In the modern day, corvées are seen by most who encounter the idea as barbaric and unjust. But why is this?
To address this question, we regard the two major ways in which tax systems have changed from ancient and classical times to the present. Firstly, the accepted method of payment has changed from concrete labor to abstract currency. This is a major factor in the seeming backwardness and impracticality of corvées. However, rounding up every single citizen and making them pay a certain fixed sum to the government, called a head or capitation tax, still strikes us as somehow too general, unfeeling, or simply unfair. In fact, Article I, Section 9 of the United States Constitution specifically prohibits capitation taxes by name.
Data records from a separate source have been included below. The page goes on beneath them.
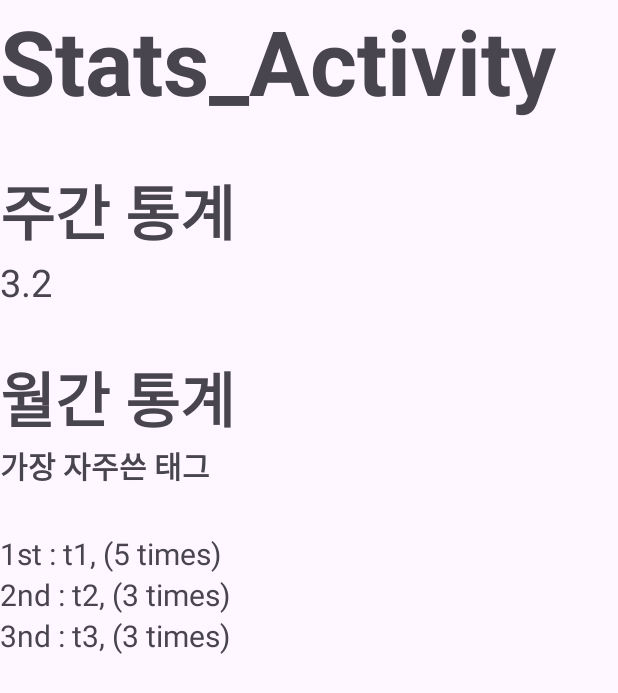
After one commit to jupyter1234/MobileApp_project_2-, an Android app: the StatsActivity screen opened directly, with no data from a screen before it, on a phone screen of 412 x 824 dp. The commit adds this screen. Shown: the top 693 px of the screen. Run offline under Robolectric (Android 15) with nearby library versions, the phone set to English and light mode, and no system bars.

Commit message:
added avrg mood score and 3 freq tags

```diff
--- a/app/build.gradle.kts
+++ b/app/build.gradle.kts
@@ -33,6 +33,9 @@ android {
     kotlinOptions {
         jvmTarget = "1.8"
     }
+    buildFeatures{
+        viewBinding = true
+    }
 }
 
 dependencies {
--- a/app/src/main/AndroidManifest.xml
+++ b/app/src/main/AndroidManifest.xml
@@ -13,6 +13,9 @@
         android:theme="@style/Theme.Gieok_moa"
         tools:targetApi="31">
         <activity
+            android:name=".StatsActivity"
+            android:exported="false" />
+        <activity
             android:name=".MainActivity"
             android:exported="true">
             <intent-filter>
--- a/app/src/main/java/com/example/gieok_moa/MainActivity.kt
+++ b/app/src/main/java/com/example/gieok_moa/MainActivity.kt
@@ -1,11 +1,20 @@
 package com.example.gieok_moa
 
+import android.content.Intent
 import androidx.appcompat.app.AppCompatActivity
 import android.os.Bundle
+import com.example.gieok_moa.databinding.ActivityMainBinding
 
 class MainActivity : AppCompatActivity() {
     override fun onCreate(savedInstanceState: Bundle?) {
         super.onCreate(savedInstanceState)
-        setContentView(R.layout.activity_main)
+        val binding = ActivityMainBinding.inflate(layoutInflater)
+        setContentView(binding.root)
+
+        binding.viewStatsButton.setOnClickListener{
+            val intent = Intent(this, StatsActivity::class.java)
+            startActivity(intent)
+        }
+
     }
 }
--- /dev/null
+++ b/app/src/main/java/com/example/gieok_moa/StatsActivity.kt
@@ -0,0 +1,80 @@
+package com.example.gieok_moa
+
+import android.content.Context
+import android.os.Bundle
+import androidx.appcompat.app.AppCompatActivity
+import com.example.gieok_moa.databinding.ActivityStatsBinding
+
+
+class StatsActivity : AppCompatActivity() {
+    override fun onCreate(savedInstanceState: Bundle?) {
+        super.onCreate(savedInstanceState)
+        val binding = ActivityStatsBinding.inflate(layoutInflater)
+        setContentView(binding.root)
+
+        val db = openOrCreateDatabase("testdb", Context.MODE_PRIVATE,null)
+
+        db.execSQL("DROP TABLE IF EXISTS snap")
+        db.execSQL("CREATE TABLE snap (" +
+                "date_created INTEGER," +
+                "image_address TEXT," +
+                "description TEXT," +
+                "mood_score INTEGER," +
+                "tags TEXT," +
+                "primary key(date_created))"
+        )
+        db.execSQL("INSERT INTO snap (date_created, image_address, description, mood_score, tags) values (1, ?, ?, 1, ?)",arrayOf<String>("i1","d1","t1"))
+        db.execSQL("INSERT INTO snap (date_created, image_address, description, mood_score, tags) values (2, ?, ?, 2, ?)",arrayOf<String>("i2","d2","t2,t1"))
+        db.execSQL("INSERT INTO snap (date_created, image_address, description, mood_score, tags) values (3, ?, ?, 3, ?)",arrayOf<String>("i3","d3","t3,t2,t1"))
+        db.execSQL("INSERT INTO snap (date_created, image_address, description, mood_score, tags) values (4, ?, ?, 4, ?)",arrayOf<String>("i4","d4","t4,t3,t2,t1"))
+        db.execSQL("INSERT INTO snap (date_created, image_address, description, mood_score, tags) values (5, ?, ?, 6, ?)",arrayOf<String>("i5","d5","t1,t3,t5"))
+
+        val cursor = db.rawQuery("select * from snap", null)
+        var sum_mood_score = 0.0
+        var rows =0
+
+
+
+        val tagCountMap: MutableMap<String, Int> = HashMap()
+
+
+        var i = 0
+        while(cursor.moveToNext()) {
+            val c1 = cursor.getInt(0)
+            val c2 = cursor.getString(1)
+            val c3 = cursor.getString(2)
+            val c4 = cursor.getInt(3)
+            val c5 = cursor.getString(4)
+            sum_mood_score += c4.toDouble()
+            rows += 1
+            val splitStr = c5.split(",")
+            for (i in splitStr.indices) {
+                if (tagCountMap.containsKey(splitStr[i])) {
+                    tagCountMap[splitStr[i]] = tagCountMap[splitStr[i]]!! + 1
+                } else {
+                    tagCountMap[splitStr[i]] = 1
+                }
+            }
+        }
+
+        binding.averageMoodScore.setText("${sum_mood_score/rows}")
+        cursor.close()
+
+        val topKeys = getTopKeys(tagCountMap, 3)
+        binding.freq1stTag.setText("1st : ${topKeys[0]}, (${tagCountMap[topKeys[0]]} times)")
+        binding.freq2ndTag.setText("2nd : ${topKeys[1]}, (${tagCountMap[topKeys[1]]} times)")
+        binding.freq3rdTag.setText("3nd : ${topKeys[2]}, (${tagCountMap[topKeys[2]]} times)")
+
+    }
+
+    fun getTopKeys(map: Map<String, Int>, count: Int): List<String> {
+        val topKeys = mutableListOf<String>()
+
+        // Map을 값에 따라 내림차순으로 정렬하고 상위 count 개수만큼의 key를 추출
+        map.entries.sortedByDescending { it.value }
+            .take(count)
+            .mapTo(topKeys) { it.key }
+
+        return topKeys
+    }
+}
--- a/app/src/main/res/layout/activity_main.xml
+++ b/app/src/main/res/layout/activity_main.xml
@@ -1,10 +1,12 @@
 <?xml version="1.0" encoding="utf-8"?>
-<androidx.constraintlayout.widget.ConstraintLayout xmlns:android="http://schemas.android.com/apk/res/android"
+<LinearLayout xmlns:android="http://schemas.android.com/apk/res/android"
     xmlns:app="http://schemas.android.com/apk/res-auto"
     xmlns:tools="http://schemas.android.com/tools"
     android:layout_width="match_parent"
     android:layout_height="match_parent"
-    tools:context=".MainActivity">
+    android:orientation="vertical"
+    tools:context=".MainActivity"
+    android:gravity="center">
 
     <TextView
         android:layout_width="wrap_content"
@@ -14,5 +16,13 @@
         app:layout_constraintEnd_toEndOf="parent"
         app:layout_constraintStart_toStartOf="parent"
         app:layout_constraintTop_toTopOf="parent" />
+    <Button
+        android:layout_width="wrap_content"
+        android:layout_height="wrap_content"
+        android:text="ViewStats"
+        android:id="@+id/viewStatsButton"
+        android:textSize="30sp"
+        android:textStyle="bold"/>
 
-</androidx.constraintlayout.widget.ConstraintLayout>
+
+</LinearLayout>
--- /dev/null
+++ b/app/src/main/res/layout/activity_stats.xml
@@ -0,0 +1,80 @@
+<?xml version="1.0" encoding="utf-8"?>
+<LinearLayout xmlns:android="http://schemas.android.com/apk/res/android"
+    xmlns:app="http://schemas.android.com/apk/res-auto"
+    xmlns:tools="http://schemas.android.com/tools"
+    android:layout_width="match_parent"
+    android:layout_height="match_parent"
+    tools:context=".StatsActivity"
+    android:orientation="vertical"
+    android:gravity="top">
+    <TextView
+        android:layout_width="wrap_content"
+        android:layout_height="wrap_content"
+        android:text="Stats_Activity"
+        android:textSize="60sp"
+        android:textStyle="bold"
+        android:layout_marginBottom="30dp"/>
+    <LinearLayout
+        android:layout_width="wrap_content"
+        android:layout_height="wrap_content"
+        android:orientation="vertical"
+        android:layout_marginBottom="30dp">
+        <TextView
+            android:layout_width="wrap_content"
+            android:layout_height="wrap_content"
+            android:text="@string/weekly_stat"
+            android:textSize="40sp"
+            android:textStyle="bold"/>
+        <TextView
+            android:id="@+id/average_mood_score"
+            android:layout_width="wrap_content"
+            android:layout_height="wrap_content"
+            android:text="1"
+            android:textSize="25sp"/>
+        <!--
+        <ImageView                  !!!!Graph!!!!
+            android:id="@+id/weekly_graph"
+            android:layout_width="wrap_content"
+            android:layout_height="wrap_content" />
+            -->
+    </LinearLayout>
+
+    <TextView
+        android:layout_width="wrap_content"
+        android:layout_height="wrap_content"
+        android:text="@string/monthly_stat"
+        android:textSize="40sp"
+        android:textStyle="bold"/>
+    <!--
+    <ImageView
+        android:id="@+id/monthly_graph"
+        android:layout_width="wrap_content"
+        android:layout_height="wrap_content"
+        android:layout_marginBottom="10dp"/>
+        -->
+    <TextView
+        android:layout_width="wrap_content"
+        android:layout_height="wrap_content"
+        android:text="@string/most_freq_tag"
+        android:textSize="20sp"
+        android:textStyle="bold"
+        android:layout_marginBottom="30dp"/>
+    <TextView
+        android:id="@+id/freq_1st_tag"
+        android:layout_width="wrap_content"
+        android:layout_height="wrap_content"
+        android:text="1st:"
+        android:textSize="20sp"/>
+    <TextView
+        android:id="@+id/freq_2nd_tag"
+        android:layout_width="wrap_content"
+        android:layout_height="wrap_content"
+        android:text="2nd:"
+        android:textSize="20sp"/>
+    <TextView
+        android:id="@+id/freq_3rd_tag"
+        android:layout_width="wrap_content"
+        android:layout_height="wrap_content"
+        android:text="3rd:"
+        android:textSize="20sp"/>
+</LinearLayout>
--- a/app/src/main/res/values/strings.xml
+++ b/app/src/main/res/values/strings.xml
@@ -1,3 +1,6 @@
 <resources>
     <string name="app_name">gieok_moa</string>
+    <string name="weekly_stat">주간 통계</string>
+    <string name="monthly_stat">월간 통계</string>
+    <string name="most_freq_tag">가장 자주쓴 태그</string>
 </resources>
```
The other gradual but important historical change in tax policy was the advent of proportionality. (I am not using the word here to refer specifically to “flat” taxes, rather to the proportional concept in general.) This is simply the principle that not everyone should pay the same amount; that not everyone even has the ability to pay a capitation tax equally; that corvées, head taxes, and any other tax policy that fails to consider payment ability is simply unjust.
Most tax policies seen today in the modern United States pass the test of proportionality. However, a blind eye must not be turned to the anomalous and arbitrary practice of property tax policy, specifically real estate taxation. This taxation, carried out mainly by state and local governments, does not in fact consider the proportionality principle. Ownership of a parcel of property does not guarantee the ability to pay a certain specific amount of money – property cannot be, in general, directly or indirectly translated into income – or vice versa. Therefore, real estate taxation is biased against the lower classes of society (it is an example of regressive taxation), because the upper classes, in practice, will be able to pay any such tax, whereas the poor may not have a sufficient source of income. Income and sales taxes avoid this problem by taxing money specifically earned or used.
Again, taxation systems more closely follow the principle of proportionality in modern times than in any other eras of history. However, America’s tax policy still contains injustice, to which I will later present possible remedies. #